- Tentative – BOJ Policy Rate. Estimate -0.10%
- 2:30 BoJ Press Conference
- 8:30 US Core Durable Goods Orders. Estimate 0.4%
- 8:30 US Unemployment Claims. Estimate 241K
- 19:30 Japanese Household Spending. Estimate -0.6%
- 19:30 Japanese Tokyo Core CPI. Estimate -0.2%
*All release times are GMT
*Key events are in bold
USD/JPY for Wednesday, April 26, 2017
USD/JPY April 26 at 10:05 EST
Open: 111.07 High: 111.74 Low: 111.03 Close: 111.49
USD/JPY posted gains in the Asian session and was steady in European trade. In North American trade, the pair posted gains but then retracted
- 110.94 is providing support
- 112.57 is the next line of resistance
- Current range: 110.94 to 112.57
Further levels in both directions:
- Below: 110.94, 109.77, 108.54 and 107.49
- Above: 112.57, 113.55 and 114.96
OANDA’s Open Positions Ratio
In the Wednesday session, USD/JPY is almost unchanged. Currently, long positions have a majority (62%), indicative of trader bias towards USD/JPY continuing to rise.

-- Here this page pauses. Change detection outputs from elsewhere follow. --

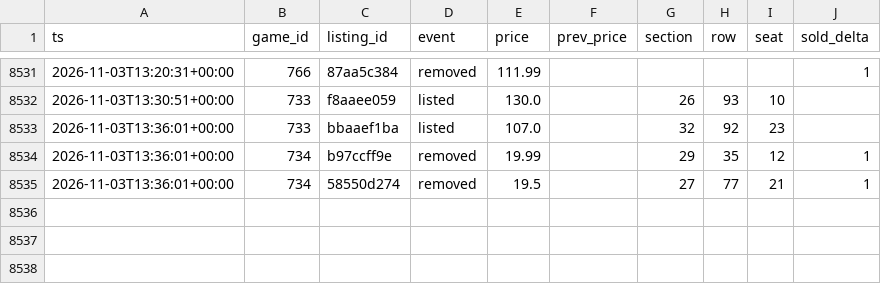
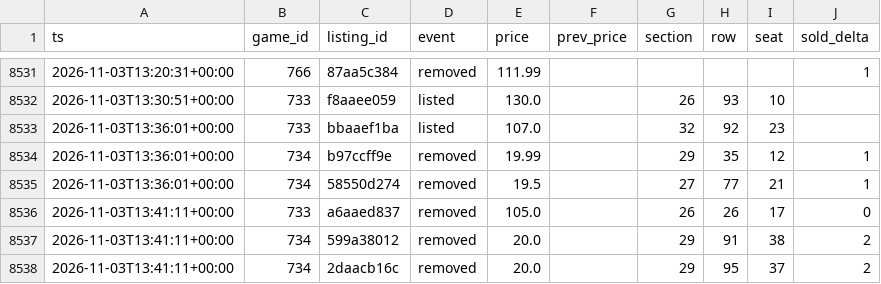
Before and after one commit to Sail-Nautica/Tester, a CSV file: data/listing_events.csv, drawn as a sheet; only a part is shown, gaps mark what is left out; the diff names each change by its address in the sheet, - before the commit and + after, or states it on an @@ line.

```diff
--- a/data/listing_events.csv
+++ b/data/listing_events.csv
+row 8536: 2026-11-03T13:41:11+00:00 | 733 | a6aaed837 | removed | 105.0 |  | 26 | 26 | 17 | 0
+row 8537: 2026-11-03T13:41:11+00:00 | 734 | 599a38012 | removed | 20.0 |  | 29 | 91 | 38 | 2
+row 8538: 2026-11-03T13:41:11+00:00 | 734 | 2daacb16c | removed | 20.0 |  | 29 | 95 | 37 | 2
```
Also changed, not shown: 1 other file.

This article is for general information purposes only. It is not investment advice or a solution to buy or sell securities. Opinions are the authors; not necessarily that of OANDA Corporation or any of its affiliates, subsidiaries, officers or directors. Leveraged trading is high risk and not suitable for all. You could lose all of your deposited funds.